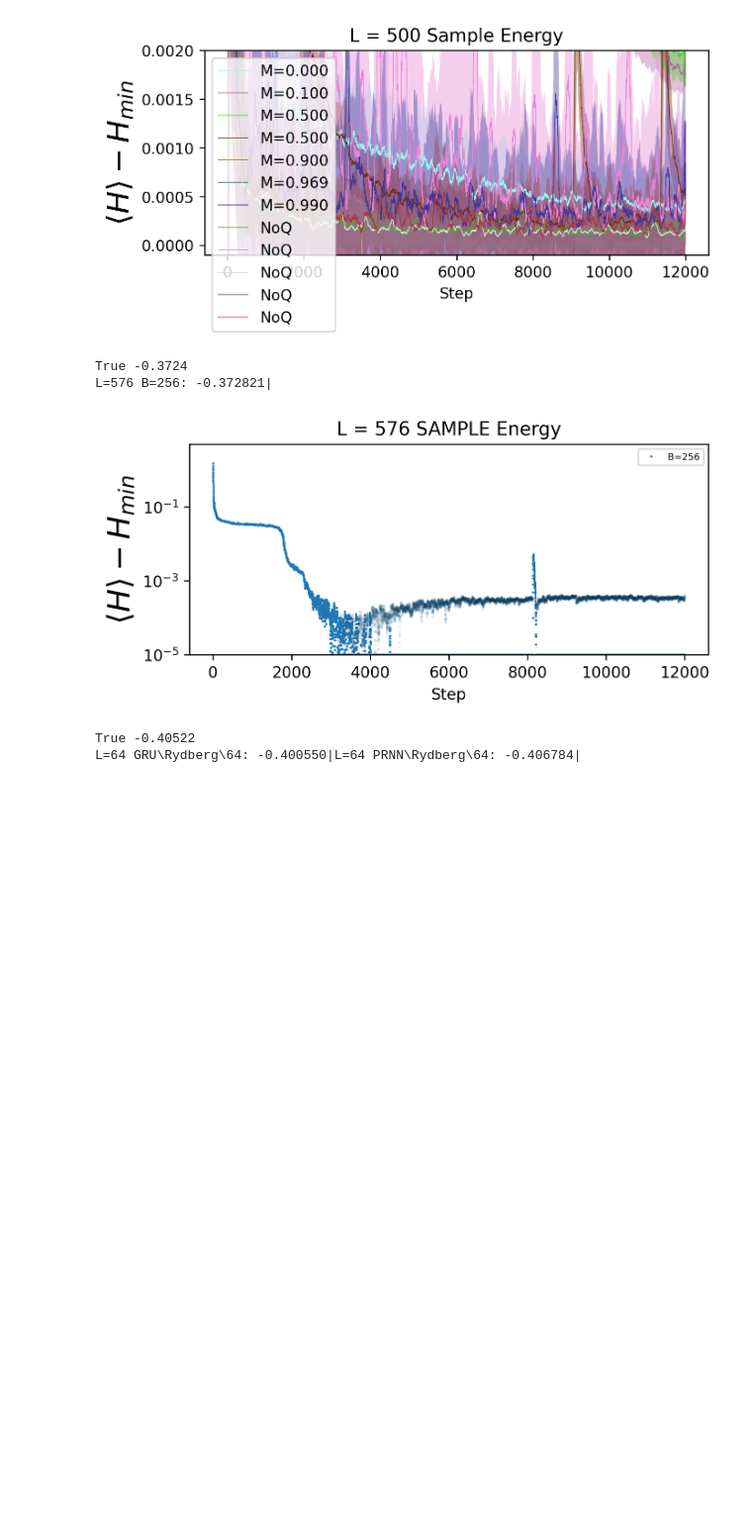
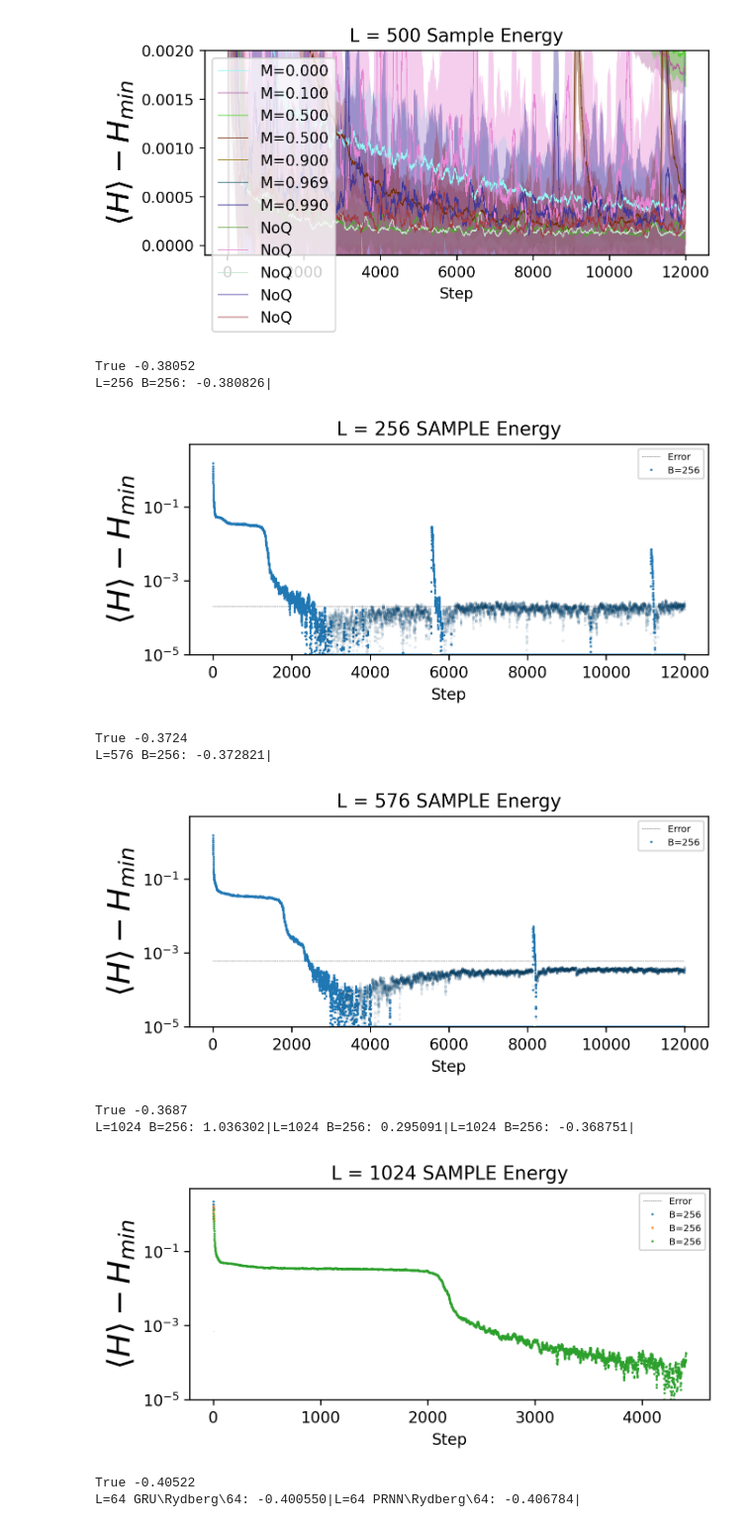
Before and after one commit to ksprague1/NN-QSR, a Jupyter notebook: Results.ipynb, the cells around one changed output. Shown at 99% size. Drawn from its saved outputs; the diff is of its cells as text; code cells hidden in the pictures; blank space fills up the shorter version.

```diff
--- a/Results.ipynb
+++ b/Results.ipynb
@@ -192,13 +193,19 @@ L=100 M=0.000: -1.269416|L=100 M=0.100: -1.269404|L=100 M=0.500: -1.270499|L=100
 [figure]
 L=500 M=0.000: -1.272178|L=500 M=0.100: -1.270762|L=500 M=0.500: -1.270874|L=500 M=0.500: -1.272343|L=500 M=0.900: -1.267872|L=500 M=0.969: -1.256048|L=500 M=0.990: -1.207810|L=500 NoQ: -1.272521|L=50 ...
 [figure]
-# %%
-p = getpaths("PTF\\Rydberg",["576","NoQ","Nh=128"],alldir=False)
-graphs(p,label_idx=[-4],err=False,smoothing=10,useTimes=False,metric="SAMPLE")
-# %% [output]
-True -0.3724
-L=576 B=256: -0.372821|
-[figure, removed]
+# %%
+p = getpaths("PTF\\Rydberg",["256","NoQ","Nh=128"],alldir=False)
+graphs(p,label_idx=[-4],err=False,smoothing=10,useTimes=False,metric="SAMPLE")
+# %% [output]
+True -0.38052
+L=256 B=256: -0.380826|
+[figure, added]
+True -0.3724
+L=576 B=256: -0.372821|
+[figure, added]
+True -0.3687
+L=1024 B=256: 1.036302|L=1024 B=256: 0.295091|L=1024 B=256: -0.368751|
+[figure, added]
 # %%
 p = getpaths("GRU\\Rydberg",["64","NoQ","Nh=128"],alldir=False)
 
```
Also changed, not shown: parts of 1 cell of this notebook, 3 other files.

################

▸ **HOW TO COMPLETE THIS TASK**
Search the records above for the string "True" and copy each line that holds it.

▸ **RESPONSE BOX**
-True -0.3724
+True -0.38052
+True -0.3724
+True -0.3687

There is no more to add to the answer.